▶ [Records for this task]
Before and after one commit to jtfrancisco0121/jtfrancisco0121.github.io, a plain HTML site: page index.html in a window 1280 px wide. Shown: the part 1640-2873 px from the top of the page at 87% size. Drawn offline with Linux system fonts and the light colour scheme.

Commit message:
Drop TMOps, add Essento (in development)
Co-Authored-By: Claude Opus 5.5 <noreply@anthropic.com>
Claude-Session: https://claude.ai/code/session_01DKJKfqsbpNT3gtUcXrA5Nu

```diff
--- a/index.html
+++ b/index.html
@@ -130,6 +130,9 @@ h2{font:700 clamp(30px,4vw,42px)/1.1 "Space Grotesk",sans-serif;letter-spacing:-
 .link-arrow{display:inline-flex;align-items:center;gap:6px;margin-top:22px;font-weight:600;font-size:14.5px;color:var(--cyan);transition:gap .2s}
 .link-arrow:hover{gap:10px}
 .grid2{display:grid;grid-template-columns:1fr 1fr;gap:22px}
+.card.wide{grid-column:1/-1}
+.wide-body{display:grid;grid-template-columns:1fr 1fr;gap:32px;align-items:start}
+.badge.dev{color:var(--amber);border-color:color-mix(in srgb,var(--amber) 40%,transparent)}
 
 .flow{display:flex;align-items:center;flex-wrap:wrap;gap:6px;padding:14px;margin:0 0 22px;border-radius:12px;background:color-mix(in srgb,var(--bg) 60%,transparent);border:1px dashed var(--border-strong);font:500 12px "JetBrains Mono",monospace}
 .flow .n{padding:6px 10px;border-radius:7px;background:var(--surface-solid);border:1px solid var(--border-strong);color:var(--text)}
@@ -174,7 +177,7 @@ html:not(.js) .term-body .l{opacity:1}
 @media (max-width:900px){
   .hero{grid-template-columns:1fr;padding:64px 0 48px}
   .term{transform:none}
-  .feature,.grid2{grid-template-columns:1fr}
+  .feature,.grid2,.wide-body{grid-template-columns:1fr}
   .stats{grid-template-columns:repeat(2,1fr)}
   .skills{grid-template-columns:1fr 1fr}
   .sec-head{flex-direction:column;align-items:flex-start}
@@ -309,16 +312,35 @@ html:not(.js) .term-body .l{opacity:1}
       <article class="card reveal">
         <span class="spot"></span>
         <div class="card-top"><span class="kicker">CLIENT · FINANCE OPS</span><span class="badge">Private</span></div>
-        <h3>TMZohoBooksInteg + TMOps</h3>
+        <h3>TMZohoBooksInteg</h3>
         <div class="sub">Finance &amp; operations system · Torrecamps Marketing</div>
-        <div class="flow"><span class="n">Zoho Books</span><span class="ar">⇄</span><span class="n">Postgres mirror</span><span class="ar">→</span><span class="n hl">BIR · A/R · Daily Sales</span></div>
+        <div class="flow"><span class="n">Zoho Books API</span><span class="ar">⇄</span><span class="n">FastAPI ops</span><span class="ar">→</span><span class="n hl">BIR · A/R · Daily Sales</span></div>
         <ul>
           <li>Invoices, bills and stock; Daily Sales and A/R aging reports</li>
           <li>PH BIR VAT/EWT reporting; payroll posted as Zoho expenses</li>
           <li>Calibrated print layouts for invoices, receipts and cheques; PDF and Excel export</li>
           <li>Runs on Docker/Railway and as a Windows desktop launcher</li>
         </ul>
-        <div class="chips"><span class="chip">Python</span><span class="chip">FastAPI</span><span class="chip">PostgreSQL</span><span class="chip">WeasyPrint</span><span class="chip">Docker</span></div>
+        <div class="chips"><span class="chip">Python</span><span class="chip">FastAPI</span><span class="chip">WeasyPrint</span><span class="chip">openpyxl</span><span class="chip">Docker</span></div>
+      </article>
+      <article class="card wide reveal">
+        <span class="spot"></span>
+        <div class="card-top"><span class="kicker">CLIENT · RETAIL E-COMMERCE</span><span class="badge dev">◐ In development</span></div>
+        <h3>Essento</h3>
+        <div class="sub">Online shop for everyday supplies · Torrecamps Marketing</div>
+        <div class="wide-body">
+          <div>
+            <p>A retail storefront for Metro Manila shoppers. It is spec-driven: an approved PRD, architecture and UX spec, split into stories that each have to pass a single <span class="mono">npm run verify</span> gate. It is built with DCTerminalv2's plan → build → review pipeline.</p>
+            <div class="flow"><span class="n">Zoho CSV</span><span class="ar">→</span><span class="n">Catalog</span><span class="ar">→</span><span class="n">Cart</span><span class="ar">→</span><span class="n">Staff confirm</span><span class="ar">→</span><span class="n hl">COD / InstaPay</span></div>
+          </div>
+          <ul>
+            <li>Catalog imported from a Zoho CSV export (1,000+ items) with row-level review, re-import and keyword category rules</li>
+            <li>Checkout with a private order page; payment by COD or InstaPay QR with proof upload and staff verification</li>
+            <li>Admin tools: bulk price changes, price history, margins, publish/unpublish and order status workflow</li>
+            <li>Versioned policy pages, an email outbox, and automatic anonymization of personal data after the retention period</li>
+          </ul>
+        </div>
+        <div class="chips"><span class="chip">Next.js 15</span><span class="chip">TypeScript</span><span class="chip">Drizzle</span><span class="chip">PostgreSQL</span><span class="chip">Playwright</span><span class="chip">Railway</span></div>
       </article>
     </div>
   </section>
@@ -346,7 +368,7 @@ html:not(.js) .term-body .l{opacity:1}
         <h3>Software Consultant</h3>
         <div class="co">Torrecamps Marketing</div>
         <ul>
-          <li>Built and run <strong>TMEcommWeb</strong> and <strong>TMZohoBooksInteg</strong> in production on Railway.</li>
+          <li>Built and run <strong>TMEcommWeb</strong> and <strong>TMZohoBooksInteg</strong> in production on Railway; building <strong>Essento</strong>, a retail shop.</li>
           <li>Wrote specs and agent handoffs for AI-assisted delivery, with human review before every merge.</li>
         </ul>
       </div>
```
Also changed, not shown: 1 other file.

▶ [What to do] Every line in the entries above that mentions the word "with" must be shown.

▶ [Answer to this exercise]
Before and after one commit to jtfrancisco0121/jtfrancisco0121.github.io, a plain HTML site: page index.html in a window 1280 px wide. Shown: the part 1640-2873 px from the top of the page at 87% size. Drawn offline with Linux system fonts and the light colour scheme.
+            <p>A retail storefront for Metro Manila shoppers. It is spec-driven: an approved PRD, architecture and UX spec, split into stories that each have to pass a single <span class="mono">npm run verify</span> gate. It is built with DCTerminalv2's plan → build → review pipeline.</p>
+            <li>Catalog imported from a Zoho CSV export (1,000+ items) with row-level review, re-import and keyword category rules</li>
+            <li>Checkout with a private order page; payment by COD or InstaPay QR with proof upload and staff verification</li>
           <li>Wrote specs and agent handoffs for AI-assisted delivery, with human review before every merge.</li>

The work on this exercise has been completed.